> [WHAT THE EXERCISE ASKS] Which lines in the entries below contain the string "strips"? Show each of them in full.
>>>>>
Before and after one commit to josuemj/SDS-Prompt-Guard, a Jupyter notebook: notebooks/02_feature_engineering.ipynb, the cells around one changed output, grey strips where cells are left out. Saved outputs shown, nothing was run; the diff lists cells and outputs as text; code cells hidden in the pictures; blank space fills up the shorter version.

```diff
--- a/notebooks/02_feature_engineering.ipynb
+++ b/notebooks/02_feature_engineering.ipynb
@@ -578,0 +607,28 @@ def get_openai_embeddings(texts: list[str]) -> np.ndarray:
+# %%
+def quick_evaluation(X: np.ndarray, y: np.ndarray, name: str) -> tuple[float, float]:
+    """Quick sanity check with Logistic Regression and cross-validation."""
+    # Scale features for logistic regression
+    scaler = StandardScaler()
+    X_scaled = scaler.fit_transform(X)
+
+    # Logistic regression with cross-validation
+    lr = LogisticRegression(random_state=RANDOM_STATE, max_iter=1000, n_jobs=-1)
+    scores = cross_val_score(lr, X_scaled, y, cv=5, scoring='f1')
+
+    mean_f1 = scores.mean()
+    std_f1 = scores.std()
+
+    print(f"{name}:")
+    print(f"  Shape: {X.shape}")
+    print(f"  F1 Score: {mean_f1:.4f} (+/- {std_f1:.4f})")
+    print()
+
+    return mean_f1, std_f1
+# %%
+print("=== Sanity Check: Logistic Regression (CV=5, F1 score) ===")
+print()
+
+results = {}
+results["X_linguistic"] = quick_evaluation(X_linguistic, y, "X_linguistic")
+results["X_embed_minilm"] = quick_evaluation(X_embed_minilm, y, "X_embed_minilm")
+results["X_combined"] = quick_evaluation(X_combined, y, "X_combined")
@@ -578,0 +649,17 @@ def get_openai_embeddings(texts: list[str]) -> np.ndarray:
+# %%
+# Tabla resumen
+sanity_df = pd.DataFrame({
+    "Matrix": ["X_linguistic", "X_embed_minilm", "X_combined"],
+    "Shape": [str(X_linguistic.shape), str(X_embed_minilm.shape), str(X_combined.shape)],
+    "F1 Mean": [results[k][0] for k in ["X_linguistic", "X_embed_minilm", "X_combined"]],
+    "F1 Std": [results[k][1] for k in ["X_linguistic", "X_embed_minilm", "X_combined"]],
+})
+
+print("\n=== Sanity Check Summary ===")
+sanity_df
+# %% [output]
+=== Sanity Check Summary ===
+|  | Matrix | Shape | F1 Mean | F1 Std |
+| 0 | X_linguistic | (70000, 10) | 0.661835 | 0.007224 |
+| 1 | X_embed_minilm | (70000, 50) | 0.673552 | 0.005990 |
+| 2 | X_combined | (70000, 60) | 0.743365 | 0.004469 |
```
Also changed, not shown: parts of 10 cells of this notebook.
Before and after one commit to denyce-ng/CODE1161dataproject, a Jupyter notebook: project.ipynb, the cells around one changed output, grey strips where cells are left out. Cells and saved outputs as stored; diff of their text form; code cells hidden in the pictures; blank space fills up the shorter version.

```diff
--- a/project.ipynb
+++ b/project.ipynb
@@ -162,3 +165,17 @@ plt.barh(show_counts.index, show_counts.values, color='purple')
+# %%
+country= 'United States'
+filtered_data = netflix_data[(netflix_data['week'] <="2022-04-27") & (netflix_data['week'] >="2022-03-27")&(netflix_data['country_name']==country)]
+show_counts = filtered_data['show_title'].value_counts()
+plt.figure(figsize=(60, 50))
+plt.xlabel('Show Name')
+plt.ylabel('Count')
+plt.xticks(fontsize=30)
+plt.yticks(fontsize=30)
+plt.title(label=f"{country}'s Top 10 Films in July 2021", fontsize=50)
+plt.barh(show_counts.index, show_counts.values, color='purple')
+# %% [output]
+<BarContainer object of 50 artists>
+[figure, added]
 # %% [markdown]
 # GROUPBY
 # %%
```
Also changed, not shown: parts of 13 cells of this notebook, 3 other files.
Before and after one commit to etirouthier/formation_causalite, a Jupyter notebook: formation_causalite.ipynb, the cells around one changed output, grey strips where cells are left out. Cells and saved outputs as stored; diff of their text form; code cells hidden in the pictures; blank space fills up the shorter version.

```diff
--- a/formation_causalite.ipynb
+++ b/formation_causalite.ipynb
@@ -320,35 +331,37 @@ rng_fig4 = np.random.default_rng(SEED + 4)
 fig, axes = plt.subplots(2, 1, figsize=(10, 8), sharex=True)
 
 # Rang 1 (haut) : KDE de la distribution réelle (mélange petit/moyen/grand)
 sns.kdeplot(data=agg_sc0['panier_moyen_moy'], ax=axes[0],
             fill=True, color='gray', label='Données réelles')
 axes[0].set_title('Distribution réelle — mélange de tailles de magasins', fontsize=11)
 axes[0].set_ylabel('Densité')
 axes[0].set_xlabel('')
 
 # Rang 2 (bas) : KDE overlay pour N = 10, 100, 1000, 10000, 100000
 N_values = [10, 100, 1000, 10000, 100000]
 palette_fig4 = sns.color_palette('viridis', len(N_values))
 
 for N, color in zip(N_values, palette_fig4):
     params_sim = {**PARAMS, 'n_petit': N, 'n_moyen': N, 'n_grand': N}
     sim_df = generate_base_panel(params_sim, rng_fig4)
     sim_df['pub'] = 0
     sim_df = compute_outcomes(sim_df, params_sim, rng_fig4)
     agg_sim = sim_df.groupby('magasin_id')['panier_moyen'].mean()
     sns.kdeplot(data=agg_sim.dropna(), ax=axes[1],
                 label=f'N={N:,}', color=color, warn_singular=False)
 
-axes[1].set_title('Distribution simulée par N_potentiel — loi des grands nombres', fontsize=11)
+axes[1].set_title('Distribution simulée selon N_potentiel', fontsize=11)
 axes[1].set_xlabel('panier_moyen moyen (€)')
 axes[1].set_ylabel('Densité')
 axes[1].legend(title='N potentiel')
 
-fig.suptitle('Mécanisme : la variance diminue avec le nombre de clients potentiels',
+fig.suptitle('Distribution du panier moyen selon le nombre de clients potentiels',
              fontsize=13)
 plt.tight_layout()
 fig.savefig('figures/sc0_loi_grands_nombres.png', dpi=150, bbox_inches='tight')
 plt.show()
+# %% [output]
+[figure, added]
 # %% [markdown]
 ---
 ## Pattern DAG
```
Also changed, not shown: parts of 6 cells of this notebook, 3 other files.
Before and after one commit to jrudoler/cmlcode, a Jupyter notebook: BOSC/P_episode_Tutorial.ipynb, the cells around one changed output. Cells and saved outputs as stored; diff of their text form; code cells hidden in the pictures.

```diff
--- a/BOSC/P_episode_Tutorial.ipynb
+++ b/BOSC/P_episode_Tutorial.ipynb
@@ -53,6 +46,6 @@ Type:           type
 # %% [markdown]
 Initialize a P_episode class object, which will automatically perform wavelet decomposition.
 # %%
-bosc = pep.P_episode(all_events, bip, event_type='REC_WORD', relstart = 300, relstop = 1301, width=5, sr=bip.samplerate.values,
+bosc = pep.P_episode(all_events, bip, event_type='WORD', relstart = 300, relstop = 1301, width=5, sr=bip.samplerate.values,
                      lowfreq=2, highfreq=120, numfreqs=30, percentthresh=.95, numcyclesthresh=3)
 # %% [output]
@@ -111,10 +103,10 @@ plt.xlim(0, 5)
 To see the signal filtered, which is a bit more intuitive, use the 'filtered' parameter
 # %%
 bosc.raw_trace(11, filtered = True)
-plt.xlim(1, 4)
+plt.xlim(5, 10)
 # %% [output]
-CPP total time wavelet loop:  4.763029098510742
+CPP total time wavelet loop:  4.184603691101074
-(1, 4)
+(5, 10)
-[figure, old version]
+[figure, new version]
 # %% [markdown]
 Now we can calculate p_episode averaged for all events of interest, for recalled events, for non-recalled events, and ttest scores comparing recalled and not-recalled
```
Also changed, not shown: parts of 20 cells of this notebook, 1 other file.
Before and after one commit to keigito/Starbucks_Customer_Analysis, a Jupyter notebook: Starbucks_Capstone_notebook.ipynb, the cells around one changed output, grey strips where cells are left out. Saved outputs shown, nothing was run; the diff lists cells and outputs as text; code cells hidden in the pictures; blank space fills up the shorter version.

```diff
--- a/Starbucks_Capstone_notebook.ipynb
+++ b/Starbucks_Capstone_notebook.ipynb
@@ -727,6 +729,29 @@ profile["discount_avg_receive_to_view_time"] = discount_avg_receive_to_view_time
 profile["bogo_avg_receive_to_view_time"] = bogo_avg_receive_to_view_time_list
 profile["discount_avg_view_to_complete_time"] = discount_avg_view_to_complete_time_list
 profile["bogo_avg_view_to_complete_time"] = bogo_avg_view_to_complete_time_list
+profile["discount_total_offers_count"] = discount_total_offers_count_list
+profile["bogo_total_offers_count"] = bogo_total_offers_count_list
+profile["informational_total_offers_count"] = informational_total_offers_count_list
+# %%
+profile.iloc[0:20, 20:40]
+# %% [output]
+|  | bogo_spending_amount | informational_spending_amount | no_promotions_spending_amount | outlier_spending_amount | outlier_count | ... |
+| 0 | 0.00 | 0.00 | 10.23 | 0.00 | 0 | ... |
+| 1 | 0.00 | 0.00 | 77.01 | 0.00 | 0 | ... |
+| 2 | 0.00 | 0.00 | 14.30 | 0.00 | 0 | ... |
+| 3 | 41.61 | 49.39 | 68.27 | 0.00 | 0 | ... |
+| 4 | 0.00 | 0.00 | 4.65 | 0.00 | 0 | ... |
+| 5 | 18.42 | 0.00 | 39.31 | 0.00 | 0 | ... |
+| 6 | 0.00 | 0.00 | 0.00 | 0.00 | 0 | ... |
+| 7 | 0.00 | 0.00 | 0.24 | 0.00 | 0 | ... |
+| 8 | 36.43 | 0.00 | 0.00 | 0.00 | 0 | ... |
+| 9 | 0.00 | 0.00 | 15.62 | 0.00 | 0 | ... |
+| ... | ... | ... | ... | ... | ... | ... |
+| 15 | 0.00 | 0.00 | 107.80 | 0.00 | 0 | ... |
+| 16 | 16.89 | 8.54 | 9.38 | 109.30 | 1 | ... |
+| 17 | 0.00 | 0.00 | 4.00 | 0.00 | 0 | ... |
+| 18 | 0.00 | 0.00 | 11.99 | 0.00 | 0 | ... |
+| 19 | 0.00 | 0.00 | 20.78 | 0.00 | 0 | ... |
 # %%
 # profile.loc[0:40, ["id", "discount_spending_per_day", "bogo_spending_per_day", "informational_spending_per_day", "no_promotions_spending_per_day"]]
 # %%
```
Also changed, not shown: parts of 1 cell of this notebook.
<<<<<
> [RESPONSE TO THE TASK]
Before and after one commit to josuemj/SDS-Prompt-Guard, a Jupyter notebook: notebooks/02_feature_engineering.ipynb, the cells around one changed output, grey strips where cells are left out. Saved outputs shown, nothing was run; the diff lists cells and outputs as text; code cells hidden in the pictures; blank space fills up the shorter version.
Before and after one commit to denyce-ng/CODE1161dataproject, a Jupyter notebook: project.ipynb, the cells around one changed output, grey strips where cells are left out. Cells and saved outputs as stored; diff of their text form; code cells hidden in the pictures; blank space fills up the shorter version.
Before and after one commit to etirouthier/formation_causalite, a Jupyter notebook: formation_causalite.ipynb, the cells around one changed output, grey strips where cells are left out. Cells and saved outputs as stored; diff of their text form; code cells hidden in the pictures; blank space fills up the shorter version.
Before and after one commit to keigito/Starbucks_Customer_Analysis, a Jupyter notebook: Starbucks_Capstone_notebook.ipynb, the cells around one changed output, grey strips where cells are left out. Saved outputs shown, nothing was run; the diff lists cells and outputs as text; code cells hidden in the pictures; blank space fills up the shorter version.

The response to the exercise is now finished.